If you’re using Google Chrome, you’re likely going to be familiar with the “Secure” label and badge to the left of the address bar on most websites. They are normally gray with the “Secure” name on them, with those unsecure sites appearing red instead. This was Google’s handy way of telling users that those sites may be risky for usage, and should be best treated with caution. However, new developments will have Google remove the “Secure” badge to HTTPS sites entirely. What does this entail?



Before we proceed to Google’s decision to remove the “Secure” labels to HTTPS sites, perhaps we should ask another question: just why exactly is the “S” in HTTPS so important? According to Computer World, this is primarily because a more secure HTTP site will help you get yourself protected in a public place.

secure labelsBasically, the S in HTTPS simply stands for “secure.” It’s important to remember that when you connect to a server through the HTTPS system, this means your request for HTML access is done with a secure sockets layer (SSL). When we say SSL, this is a protocol that enables secure communication between servers and clients, which means encryption will be in place to make sure no one can “eavesdrop” on what data is being sent and received across these networks. This also helps avoid hackers such as those who want to take advantage of vulnerable connections from peeking into your conversation.


Removing The Mark

It can be remembered that Google Chrome version 59 originally had the green “Secure” text on the address bar for HTTPS website.  Last October, this feature was improved by adding a red “Not secure” label when entering websites that don’t have the adequate HTTPS certificates. It seems Google will remove this system entirely in hopes of upholding HTTPS as the new “golden standard” of secure transfer protocols across Chrome users and site users alike.

Google’s argument is that HTTPS labels should not appear on websites anymore because the default assumption for users should be that a website must be secured automatically.

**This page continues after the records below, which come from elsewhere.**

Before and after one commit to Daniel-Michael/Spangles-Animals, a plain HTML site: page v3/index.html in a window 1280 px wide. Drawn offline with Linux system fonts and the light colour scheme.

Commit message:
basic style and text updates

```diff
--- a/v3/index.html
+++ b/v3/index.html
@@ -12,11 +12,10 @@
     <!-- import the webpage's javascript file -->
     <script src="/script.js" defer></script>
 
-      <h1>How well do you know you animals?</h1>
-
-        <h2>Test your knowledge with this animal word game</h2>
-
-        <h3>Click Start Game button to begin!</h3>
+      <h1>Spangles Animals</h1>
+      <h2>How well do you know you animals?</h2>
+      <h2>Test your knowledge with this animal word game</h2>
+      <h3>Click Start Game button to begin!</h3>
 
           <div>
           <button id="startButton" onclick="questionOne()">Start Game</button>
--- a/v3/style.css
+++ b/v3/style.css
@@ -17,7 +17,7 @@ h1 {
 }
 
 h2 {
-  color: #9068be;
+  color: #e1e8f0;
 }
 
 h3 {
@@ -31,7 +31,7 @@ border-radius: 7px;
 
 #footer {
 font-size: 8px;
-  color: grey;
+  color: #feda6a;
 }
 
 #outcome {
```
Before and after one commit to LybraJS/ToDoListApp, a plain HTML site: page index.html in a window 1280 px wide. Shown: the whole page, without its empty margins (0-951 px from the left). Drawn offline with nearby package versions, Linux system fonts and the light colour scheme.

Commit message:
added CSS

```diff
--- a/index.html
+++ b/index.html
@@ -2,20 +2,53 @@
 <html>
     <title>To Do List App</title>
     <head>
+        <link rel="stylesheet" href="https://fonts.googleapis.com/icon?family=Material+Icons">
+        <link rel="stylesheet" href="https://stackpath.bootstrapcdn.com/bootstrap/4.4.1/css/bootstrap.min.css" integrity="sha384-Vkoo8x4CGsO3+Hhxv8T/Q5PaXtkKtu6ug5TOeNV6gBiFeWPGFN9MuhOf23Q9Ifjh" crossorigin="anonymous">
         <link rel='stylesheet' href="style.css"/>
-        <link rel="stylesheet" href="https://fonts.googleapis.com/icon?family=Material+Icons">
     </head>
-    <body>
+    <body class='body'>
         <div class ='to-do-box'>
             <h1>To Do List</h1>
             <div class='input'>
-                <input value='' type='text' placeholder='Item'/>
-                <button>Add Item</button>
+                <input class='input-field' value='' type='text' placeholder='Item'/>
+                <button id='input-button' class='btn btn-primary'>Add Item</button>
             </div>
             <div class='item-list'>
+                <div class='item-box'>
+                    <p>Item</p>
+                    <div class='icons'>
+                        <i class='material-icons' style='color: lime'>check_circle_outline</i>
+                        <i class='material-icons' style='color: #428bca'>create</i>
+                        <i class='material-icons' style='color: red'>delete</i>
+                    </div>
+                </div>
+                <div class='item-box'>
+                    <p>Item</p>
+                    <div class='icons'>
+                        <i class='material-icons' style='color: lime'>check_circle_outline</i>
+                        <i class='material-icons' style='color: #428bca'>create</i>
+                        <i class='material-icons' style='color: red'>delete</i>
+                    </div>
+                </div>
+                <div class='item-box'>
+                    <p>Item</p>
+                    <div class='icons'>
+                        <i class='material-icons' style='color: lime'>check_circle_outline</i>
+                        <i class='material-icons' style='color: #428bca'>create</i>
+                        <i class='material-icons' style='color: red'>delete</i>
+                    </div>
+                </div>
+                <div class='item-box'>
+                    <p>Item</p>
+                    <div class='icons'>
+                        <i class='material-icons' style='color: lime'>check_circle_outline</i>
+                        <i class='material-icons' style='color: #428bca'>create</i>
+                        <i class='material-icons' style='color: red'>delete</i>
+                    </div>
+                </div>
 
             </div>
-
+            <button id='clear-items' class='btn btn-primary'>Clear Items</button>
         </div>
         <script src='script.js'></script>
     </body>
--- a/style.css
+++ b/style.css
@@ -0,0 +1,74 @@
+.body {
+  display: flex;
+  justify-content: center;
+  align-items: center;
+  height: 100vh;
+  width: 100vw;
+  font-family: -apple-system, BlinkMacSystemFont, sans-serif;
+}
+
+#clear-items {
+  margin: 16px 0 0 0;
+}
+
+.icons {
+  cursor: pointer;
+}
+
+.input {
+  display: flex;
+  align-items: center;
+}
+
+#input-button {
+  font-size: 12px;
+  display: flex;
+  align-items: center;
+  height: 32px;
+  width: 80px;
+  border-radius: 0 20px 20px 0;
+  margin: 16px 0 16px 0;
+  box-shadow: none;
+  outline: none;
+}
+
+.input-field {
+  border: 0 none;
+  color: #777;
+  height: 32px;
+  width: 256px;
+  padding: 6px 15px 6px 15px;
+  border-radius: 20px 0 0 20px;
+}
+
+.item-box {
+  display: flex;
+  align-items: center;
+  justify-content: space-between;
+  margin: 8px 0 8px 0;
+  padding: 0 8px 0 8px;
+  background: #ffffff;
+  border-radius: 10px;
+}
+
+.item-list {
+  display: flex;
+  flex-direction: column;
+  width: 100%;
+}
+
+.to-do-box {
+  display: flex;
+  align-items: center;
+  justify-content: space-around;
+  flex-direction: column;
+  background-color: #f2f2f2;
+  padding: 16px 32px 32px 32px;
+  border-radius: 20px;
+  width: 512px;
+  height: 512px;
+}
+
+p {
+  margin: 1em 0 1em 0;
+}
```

Others argue that it’s much better to just retain the label instead of just removing it entirely, as this at least educates readers and viewers on the various risks they might be entering because of an unsecure site.

However, Google  countered that HTTPS is becoming much cheaper to implement and much easier to integrate, which means sites who do wish to be considered valid and credible must be able to integrate their websites with HTTPS.


The Takeaway: Security Standards

If Google’s explanation is to be taken as it is, perhaps the removal of the “Secure” label to HTTPS is Google’s way of standardizing its HTTPS preference – something it’s been pushing for these past years given the kind of security HTTPS can offer that normal HTTP sites normally can’t. If the changes push through in a few months, perhaps it might be best for non-HTTPS sites to update their certificates, especially given the bulk of Google Chrome users that might be their patrons as well.


You May Also Like:

G Suite Tips and Tricks That You Should Know About

Just What Is The New Gmail Smart Compose Feature?

The 6 Essential Apps For Mobile Working

Say Hello To Google One: Google Drive’s Next Step